- A person who fails to commit the bad deed because he is incapable of doing so. In this category [unlike in category 3) he seeks —but unsuccessfully— the means of committing it. In such a case, a full bad deed is written to the account of this person, because having the will to commit a sin is like committing it. In this case, he did not change his mind about trying to follow through (category 1), nor did he stop seeking the means to fulfill his intention (category 3) .
- A person has a continuing intention (al-Azm) to perform a blameworthy deed. That person is punishable for it, whether his continuing intention came before his first success at the bad deed or, again, after a further successful repetition of this bad deed. So if a person commits a sin, and then he intends to do it again when he again has the opportunity, this is a person who insists on committing sins. In that case, he is punishable for this intention, even if he never actually succeeds again in committing the sin.
Notice that having once “gotten away with” soiling his heart with this blameworthy deed, he continues to be open to the opportunity of doing the same thing again.
The seriousness of the punishment deserved —and decided— for wrongdoing is left to Allah’s merciful judgment. He has given to mankind guidelines which can —at one and the same time— encourage us to do good and forbid us from doing evil.

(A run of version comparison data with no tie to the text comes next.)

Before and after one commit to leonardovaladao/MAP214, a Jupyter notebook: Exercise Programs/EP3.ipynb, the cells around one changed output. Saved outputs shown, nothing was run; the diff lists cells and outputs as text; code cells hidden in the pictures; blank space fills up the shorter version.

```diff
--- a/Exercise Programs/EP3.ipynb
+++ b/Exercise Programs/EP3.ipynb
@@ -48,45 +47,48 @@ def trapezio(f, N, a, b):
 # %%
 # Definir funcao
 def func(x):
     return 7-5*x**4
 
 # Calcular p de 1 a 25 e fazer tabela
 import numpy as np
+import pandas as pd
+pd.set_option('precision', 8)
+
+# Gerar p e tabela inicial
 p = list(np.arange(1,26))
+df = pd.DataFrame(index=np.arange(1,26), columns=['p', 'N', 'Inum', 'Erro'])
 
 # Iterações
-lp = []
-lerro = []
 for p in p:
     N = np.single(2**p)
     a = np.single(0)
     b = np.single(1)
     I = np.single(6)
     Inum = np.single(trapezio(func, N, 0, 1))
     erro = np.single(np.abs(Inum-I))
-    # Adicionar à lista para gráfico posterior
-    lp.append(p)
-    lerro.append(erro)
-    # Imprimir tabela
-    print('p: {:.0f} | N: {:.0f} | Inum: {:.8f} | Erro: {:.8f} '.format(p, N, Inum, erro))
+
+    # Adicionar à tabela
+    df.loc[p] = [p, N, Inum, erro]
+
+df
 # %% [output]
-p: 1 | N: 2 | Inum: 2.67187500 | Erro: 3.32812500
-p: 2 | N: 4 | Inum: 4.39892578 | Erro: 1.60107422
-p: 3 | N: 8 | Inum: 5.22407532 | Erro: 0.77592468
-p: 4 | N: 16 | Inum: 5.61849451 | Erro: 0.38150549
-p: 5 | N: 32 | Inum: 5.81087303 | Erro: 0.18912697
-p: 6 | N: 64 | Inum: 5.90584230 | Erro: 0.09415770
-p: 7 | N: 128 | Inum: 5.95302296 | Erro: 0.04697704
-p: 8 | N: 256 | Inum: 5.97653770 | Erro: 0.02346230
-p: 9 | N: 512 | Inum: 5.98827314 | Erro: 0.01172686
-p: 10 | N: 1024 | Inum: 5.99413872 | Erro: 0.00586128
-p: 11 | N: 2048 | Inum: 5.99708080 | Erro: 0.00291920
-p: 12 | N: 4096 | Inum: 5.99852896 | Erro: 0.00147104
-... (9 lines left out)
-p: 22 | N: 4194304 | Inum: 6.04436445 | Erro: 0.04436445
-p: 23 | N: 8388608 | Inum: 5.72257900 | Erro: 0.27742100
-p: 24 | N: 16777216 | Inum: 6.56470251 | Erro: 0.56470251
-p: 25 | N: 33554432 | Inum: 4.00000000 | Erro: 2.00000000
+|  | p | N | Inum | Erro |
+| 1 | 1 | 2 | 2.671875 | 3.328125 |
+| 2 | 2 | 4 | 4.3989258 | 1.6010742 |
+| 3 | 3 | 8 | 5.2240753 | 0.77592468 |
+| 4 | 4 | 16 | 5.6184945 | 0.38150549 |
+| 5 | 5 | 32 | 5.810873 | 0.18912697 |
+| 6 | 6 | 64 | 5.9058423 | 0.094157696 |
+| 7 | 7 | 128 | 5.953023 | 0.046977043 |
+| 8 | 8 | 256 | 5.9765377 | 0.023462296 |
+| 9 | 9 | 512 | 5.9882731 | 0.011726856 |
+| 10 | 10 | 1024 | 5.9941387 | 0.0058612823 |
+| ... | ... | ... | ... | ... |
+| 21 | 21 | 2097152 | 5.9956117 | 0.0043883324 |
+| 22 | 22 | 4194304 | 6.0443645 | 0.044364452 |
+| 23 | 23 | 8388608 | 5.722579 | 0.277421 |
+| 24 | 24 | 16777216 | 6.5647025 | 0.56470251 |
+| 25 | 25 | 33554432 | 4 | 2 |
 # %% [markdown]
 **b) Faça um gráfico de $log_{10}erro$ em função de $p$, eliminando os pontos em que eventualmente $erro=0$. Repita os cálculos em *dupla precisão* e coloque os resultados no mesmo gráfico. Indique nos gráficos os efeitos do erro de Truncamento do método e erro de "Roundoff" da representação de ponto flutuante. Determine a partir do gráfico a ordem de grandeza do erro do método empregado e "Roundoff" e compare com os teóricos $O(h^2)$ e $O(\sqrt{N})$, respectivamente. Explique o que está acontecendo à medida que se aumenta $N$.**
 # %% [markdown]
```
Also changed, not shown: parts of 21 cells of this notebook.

Further details follow in Parts 2 and 3.
The above categories of calculating the increasing seriousness of bad deeds to the detriment of the health of our hearts can be thought of as a system of “Cost-Benefit Analysis.” This ascending scale of seriousness (in Stage 5 Options above) increases from category (1) —in which the effect of the bad deed is wiped out— to category 5 —which incurs the most deterioration and destructive effects on the spiritual heart.
Being aware of this sliding scale of consequences can help us monitor the acts of our spiritual hearts and assist us to make our decisions regarding which promptings of our hearts to follow in consideration of their various degrees of greater reward, and which to reject at all costs because of their profound blackening of our hearts.
Our goal, of course, is to learn to maximize good deeds and to carry them out with exclusively pure intention. It is well known, however, that we constantly live with the possibility either of pleasing Allah or of displeasing Him. The above Stage 5 Options can spur us deliberately to CHOOSE to reject what will displease our Creator and Lord, and deliberately to allow ourselves to be doing only what will please Him.
Not only are their various degrees of intention which govern the purity of our hearts further addressed in Part 2, but we also look at degrees of wrongdoing impinging upon the soundness of our hearts, as well as the design of repentance.
 I would like to acknowledge my debt of gratitude for assistance in writing this article to Al-Azhar University graduate, Mr. Ahmed Nagy, now Director of the online Firdaws Academy for English language teaching of the Qur’an, Arabic language and Islamic Studies <https://firdawsacademy.com>,where the author is a tutor.